Collect all lines containing the word "white" from the data.

Data items
--- START ---
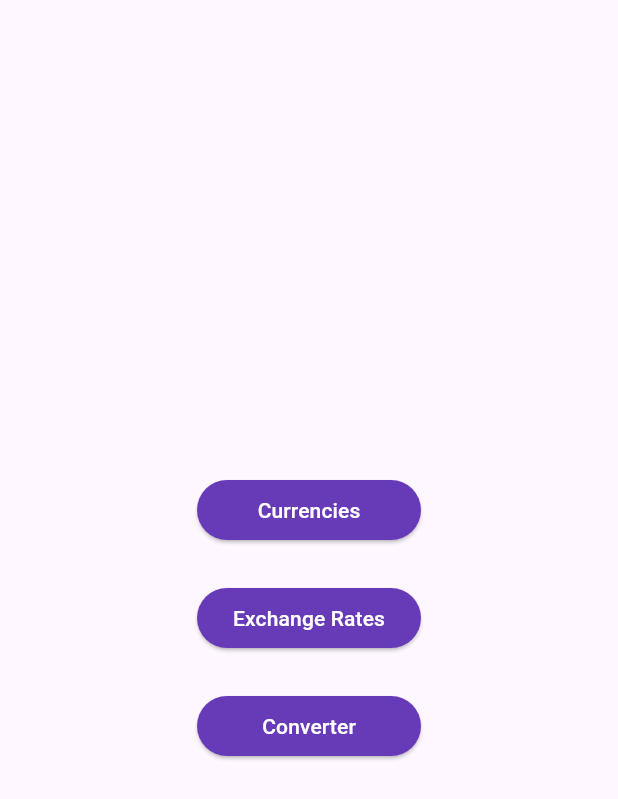
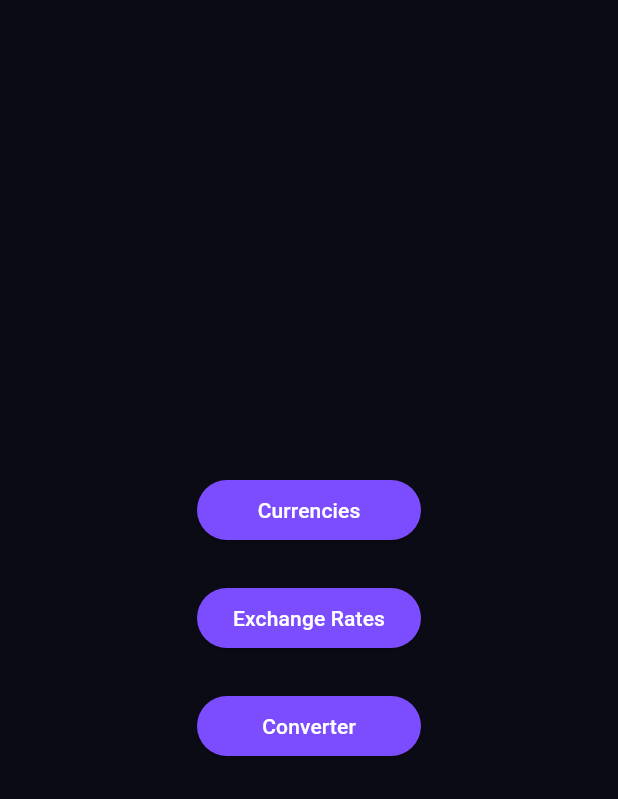
Before and after one commit to AhmedEzio47/currency_converter, a Flutter app: the screen it shows after launch, on a phone screen of 412 x 824 dp. Shown: the top 799 px of the screen. Run offline on Flutter 3.47's test engine with Material 3 defaults, Android fonts, the phone set to English and light mode, and no system bars; our stand-ins replace cached_network_image, dartz, equatable, fl_chart, flutter_bloc, get_it; missing offline and left inert: flutter_common_package.

Commit message:
feat: extract theme to a dedicated class

```diff
--- a/lib/main.dart
+++ b/lib/main.dart
@@ -1,6 +1,7 @@
 import 'dart:convert';
 
 import 'package:currency_converter/core/custom_types/json.dart';
+import 'package:currency_converter/presentation/app_theme.dart';
 import 'package:currency_converter/presentation/screens/home/home_screen.dart';
 import 'package:flutter/material.dart';
 import 'package:flutter/services.dart';
@@ -28,25 +29,7 @@ class MyApp extends StatelessWidget {
     return MaterialApp(
       title: 'Currency converter app',
       debugShowCheckedModeBanner: false,
-      theme: ThemeData(
-        colorScheme: ColorScheme.fromSeed(seedColor: Colors.deepPurple),
-        cardColor: Colors.deepPurple.shade50,
-        appBarTheme: AppBarTheme(
-          backgroundColor: Colors.deepPurple,
-          iconTheme: IconThemeData(color: Colors.white),
-          titleTextStyle: TextStyle(
-            fontSize: 20,
-            color: Colors.white,
-            fontWeight: FontWeight.bold,
-          ),
-        ),
-        elevatedButtonTheme: ElevatedButtonThemeData(
-          style: ElevatedButton.styleFrom(
-            backgroundColor: Colors.deepPurple,
-            foregroundColor: Colors.white,
-          ),
-        ),
-      ),
+      theme: AppTheme.darkTheme,
       home: const HomeScreen(),
     );
   }
--- /dev/null
+++ b/lib/presentation/app_theme.dart
@@ -0,0 +1,27 @@
+import 'package:flutter/material.dart';
+
+class AppTheme {
+  static ThemeData get darkTheme {
+    final Color primaryColor = Colors.deepPurpleAccent;
+
+    return ThemeData(
+      scaffoldBackgroundColor: Color(0xFF0A0B14),
+      brightness: Brightness.dark,
+      primaryColor: primaryColor,
+      appBarTheme: AppBarTheme(
+        iconTheme: IconThemeData(color: Colors.white),
+        titleTextStyle: TextStyle(
+          fontSize: 20,
+          color: Colors.white,
+          fontWeight: FontWeight.bold,
+        ),
+      ),
+      elevatedButtonTheme: ElevatedButtonThemeData(
+        style: ElevatedButton.styleFrom(
+          backgroundColor: primaryColor,
+          foregroundColor: Colors.white,
+        ),
+      ),
+    );
+  }
+}
```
--- END ---
Response to the exercise:
-          iconTheme: IconThemeData(color: Colors.white),
-            color: Colors.white,
-            foregroundColor: Colors.white,
+        iconTheme: IconThemeData(color: Colors.white),
+          color: Colors.white,
+          foregroundColor: Colors.white,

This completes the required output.